Thornton Melon: First of all you're going to have to grease the local politicians for the sudden zoning problems that always come up. Then there's the kickbacks to the carpenters, and if you plan on using any cement in this building I'm sure the teamsters would like to have a little chat with ya, and that'll cost ya. Oh and don't forget a little something for the building inspectors. Then there's long term costs such as waste disposal. I don't know if you're familiar with who runs that business but I assure you it's not the boyscouts.
Dr. Phillip Barbay: That will be quite enough, Mr. Melon! Maybe bribes, kickbacks and Mafia payoffs are how YOU do business! But they are NOT part of the legitimate business world! And they are certainly not part of anything I am doing in this class. Do I make myself clear, Mr. Melon!
...now, not withstanding Mr. Mellon's input. The next question for us is where to build our factory?
Thornton Melon: how 'bout fantasyland?
|Country||Size of shadow economy in percent of GDP, average over 1990-93|
|Nigeria and Egypt||68-76%|
|Tunisia and Morocco||39-45%|
|Central and South America|
|Guatemala, Mexico, Peru and Panama||40-60%|
|Chile, Costa Rica, Venezuela, Brazil, Paraguay and Colombia||25-35%|
|Philippines, Sri Lanka and Malaysia||38-50%|
|Hong Kong and Singapore||13%|
|Hungary, Bulgaria and Poland||20-28%|
|Romania, Slovakia and Czech Republic||7-16%|
|Former Soviet Union|
|Georgia, Azerbaijan, Ukraine and Belarus||28-43%|
|Russia, Lithuania, Latvia and Estonia||20-27%|
|Greece, Italy, Spain, Portugal and Belgium||24-30%|
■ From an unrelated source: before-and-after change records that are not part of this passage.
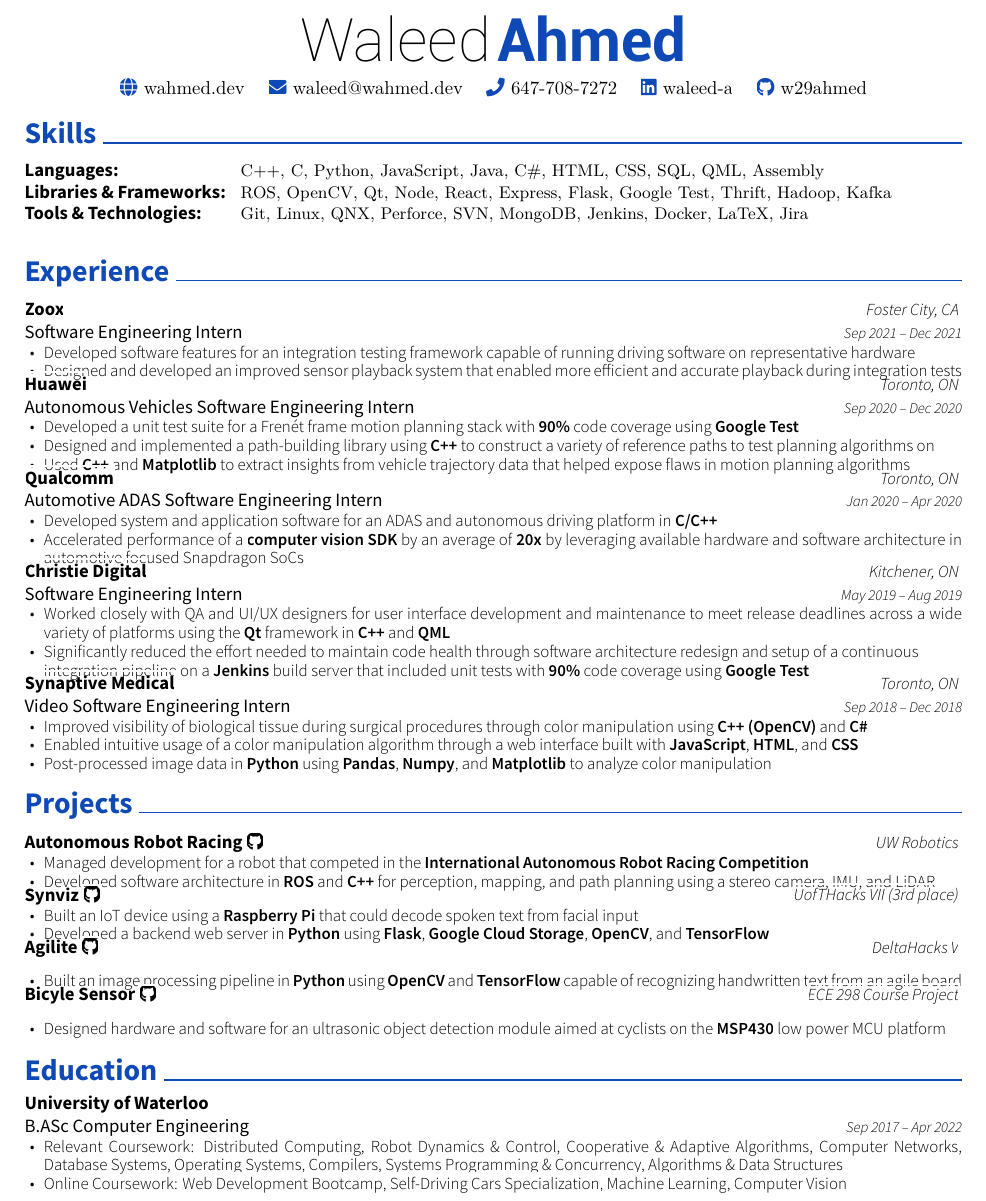
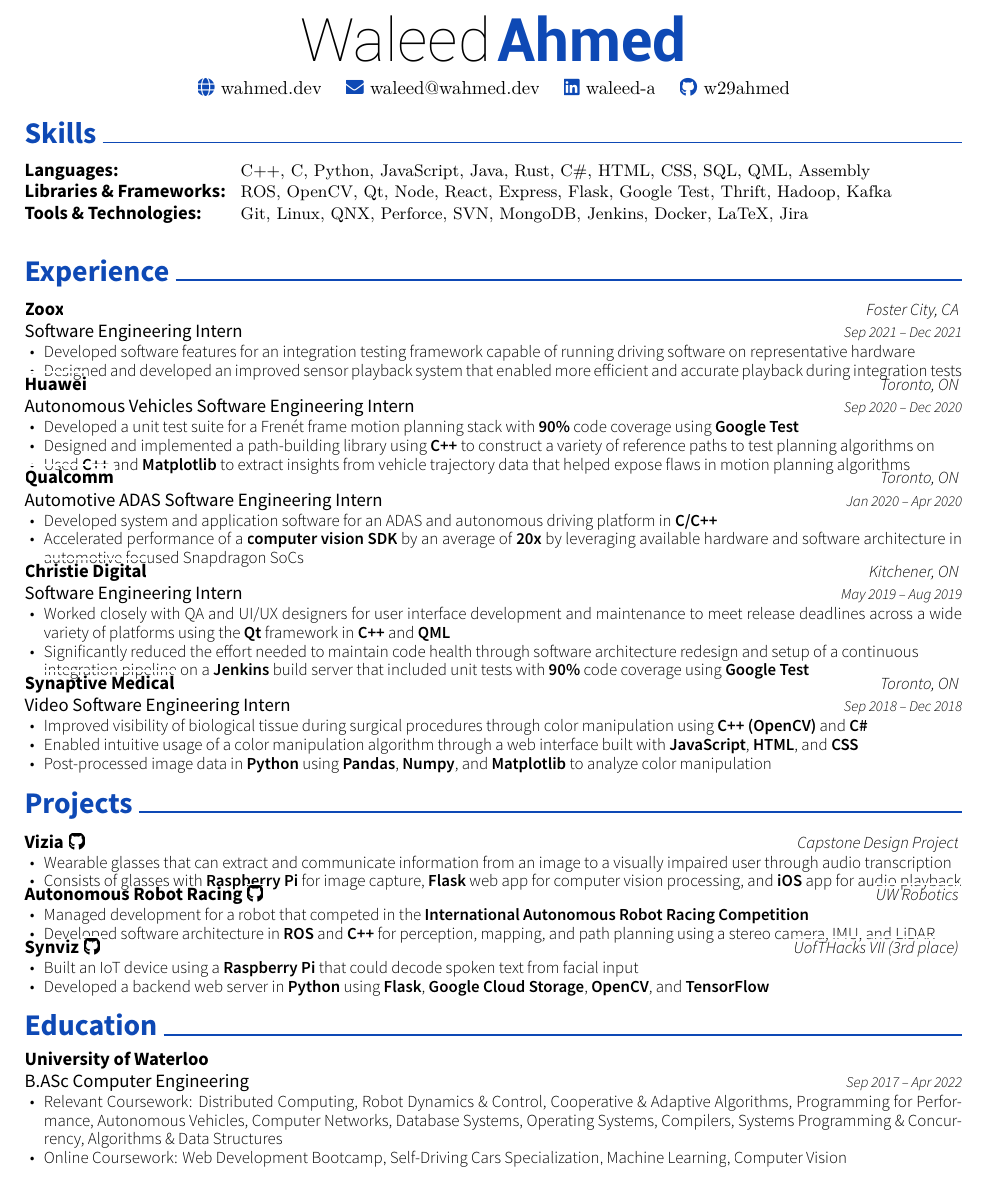
Before and after one commit to w29ahmed/Waleed-Resume-v3, a LaTeX CV (resume.tex): part of the page, cut so that both start at the same text. Compiled offline with XeLaTeX.

Commit message:
May 2022 updates

```diff
--- a/resume.tex
+++ b/resume.tex
@@ -52,8 +52,8 @@
 	\href{https://wahmed.dev}{{\textcolor{darkblue}{\faGlobe} wahmed.dev}}
 	\hspace{2mm}
 	\href{mailto:waleed@wahmed.dev}{{\textcolor{darkblue}{\faEnvelope} waleed@wahmed.dev}}
-	\hspace{2mm}
-	{\textcolor{darkblue}{\faPhone} 647-708-7272}
+% 	\hspace{2mm}
+% 	{\textcolor{darkblue}{\faPhone} 647-708-7272}
 	\hspace{2mm}
 	\href{https://www.linkedin.com/in/waleed-a}{{\textcolor{darkblue}{\faLinkedin} waleed-a}}
 	\hspace{2mm}
@@ -65,7 +65,7 @@
 	\cventry
 	{}
 	{\def\arraystretch{1.15}{\begin{tabular}{ l l }
-		Languages:  & \hspace{1mm} {\skill{ C++, C, Python, JavaScript, Java, C\#, HTML, CSS, SQL, QML, Assembly}} \\
+		Languages:  & \hspace{1mm} {\skill{ C++, C, Python, JavaScript, Java, Rust, C\#, HTML, CSS, SQL, QML, Assembly}} \\
 		Libraries \& Frameworks:  & \hspace{1mm} {\skill{ ROS, OpenCV, Qt, Node, React, Express, Flask, Google Test, Thrift, Hadoop, Kafka}} \\
 		Tools \& Technologies:  & \hspace{1mm} {\skill{ Git, Linux, QNX, Perforce, SVN, MongoDB, Jenkins, Docker, LaTeX, Jira}} \\
 		\end{tabular}}}
@@ -138,8 +146,18 @@
 % 		\item {Implemented image correction algorithms and post-processing for industrial cameras in \textbf{Python} using \textbf{Numpy}, \textbf{OpenCV}, and \textbf{Matplotlib}}
 % 		\end{cvitems}}
 \end{cventries}
+
+%%%%%%%%%%%%%%%%%%%%%%%%%%%%%%%%%%%%%%
+%     Projects
+%%%%%%%%%%%%%%%%%%%%%%%%%%%%%%%%%%%%%%
 \cvsection{Projects}
 \begin{cventries}
+	\cvproject{Vizia \href{https://github.com/vizia-fydp}{\faGithub}}
+	{\href{https://www.youtube.com/watch?v=aw0gHmt1xBc}{Capstone Design Project}}
+	{\begin{cvitems}
+		\item {Wearable glasses that can extract and communicate information from an image to a visually impaired user through audio transcription}
+		\item {Consists of glasses with \textbf{Raspberry Pi} for image capture, \textbf{Flask} web app for computer vision processing, and \textbf{iOS} app for audio playback}
+	\end{cvitems}}
 	\cvproject{Autonomous Robot Racing \href{https://github.com/UWRobotRacing/RR-Hummingbot-Software}{\faGithub}}
 	{\href{https://www.uwaterloorobotics.com}{UW Robotics}}
 	{\begin{cvitems}
@@ -152,17 +170,18 @@
 		\item {Built an IoT device using a \textbf{Raspberry Pi} that could decode spoken text from facial input}
 		\item {Developed a backend web server in \textbf{Python} using \textbf{Flask}, \textbf{Google Cloud Storage}, \textbf{OpenCV}, and \textbf{TensorFlow}}
 	\end{cvitems}}
-	\cvproject{Agilite \href{https://github.com/w29ahmed/Agilite}{\faGithub}}
-	{\href{https://devpost.com/software/agilite}{DeltaHacks V}}
-	{\begin{cvitems}
-		\item {Built an image processing pipeline in \textbf{Python} using \textbf{OpenCV} and \textbf{TensorFlow} capable of recognizing handwritten text from an agile board}
-	\end{cvitems}}
-	\cvproject{Bicyle Sensor \href{https://github.com/w29ahmed/ECE298-Bicycle-Sensor}{\faGithub}}
-	{\href{https://uwflow.com/course/ece298}{ECE 298 Course Project}}
-	{\begin{cvitems}
-		\item {Designed hardware and software for an ultrasonic object detection module aimed at cyclists on the \href{https://www.ti.com/product/MSP430FR4133}{\textbf{MSP430}} low power MCU platform}
-	\end{cvitems}}
+% 	\cvproject{Agilite \href{https://github.com/w29ahmed/Agilite}{\faGithub}}
+% 	{\href{https://devpost.com/software/agilite}{DeltaHacks V}}
+% 	{\begin{cvitems}
+% 		\item {Built an image processing pipeline in \textbf{Python} using \textbf{OpenCV} and \textbf{TensorFlow} capable of recognizing handwritten text from an agile board}
+% 	\end{cvitems}}
+% 	\cvproject{Bicyle Sensor \href{https://github.com/w29ahmed/ECE298-Bicycle-Sensor}{\faGithub}}
+% 	{\href{https://uwflow.com/course/ece298}{ECE 298 Course Project}}
+% 	{\begin{cvitems}
+% 		\item {Designed hardware and software for an ultrasonic object detection module aimed at cyclists on the \href{https://www.ti.com/product/MSP430FR4133}{\textbf{MSP430}} low power MCU platform}
+% 	\end{cvitems}}
 \end{cventries}
+
 %%%%%%%%%%%%%%%%%%%%%%%%%%%%%%%%%%%%%%
 %     Education
 %%%%%%%%%%%%%%%%%%%%%%%%%%%%%%%%%%%%%%
@@ -174,7 +193,7 @@
 	{}
 	{Sep 2017 – Apr 2022}
 	{\begin{cvitems}
-	    \item Relevant Coursework: Distributed Computing, Robot Dynamics \& Control, Cooperative \& Adaptive Algorithms, Computer Networks, Database Systems, Operating Systems, Compilers, Systems Programming \& Concurrency, Algorithms \& Data Structures
+	    \item Relevant Coursework: Distributed Computing, Robot Dynamics \& Control, Cooperative \& Adaptive Algorithms, Programming for Performance, Autonomous Vehicles, Computer Networks, Database Systems, Operating Systems, Compilers, Systems Programming \& Concurrency, Algorithms \& Data Structures
 	    \item Online Coursework: \href{https://www.udemy.com/certificate/UC-28be8e98-f2a4-4989-b09c-df1ee4a4cc03/}{Web Development Bootcamp},
 	    \href{https://www.coursera.org/account/accomplishments/specialization/BA8UYMH6SUSL}{Self-Driving Cars Specialization},
 	    \href{https://www.coursera.org/account/accomplishments/verify/AELG6KXXJ88V}{Machine Learning}, \href{https://www.udemy.com/certificate/UC-TJRJ90AG/}{Computer Vision}
```
Also changed, not shown: Waleed_Ahmed_Resume.pdf, resume.tex (10 more changed lines).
|Sweden, Norway, Denmark, Ireland, France, The Netherlands, Germany and Great Britain||13-23%|
|Japan, United States, Austria and Switzerland||8-10%|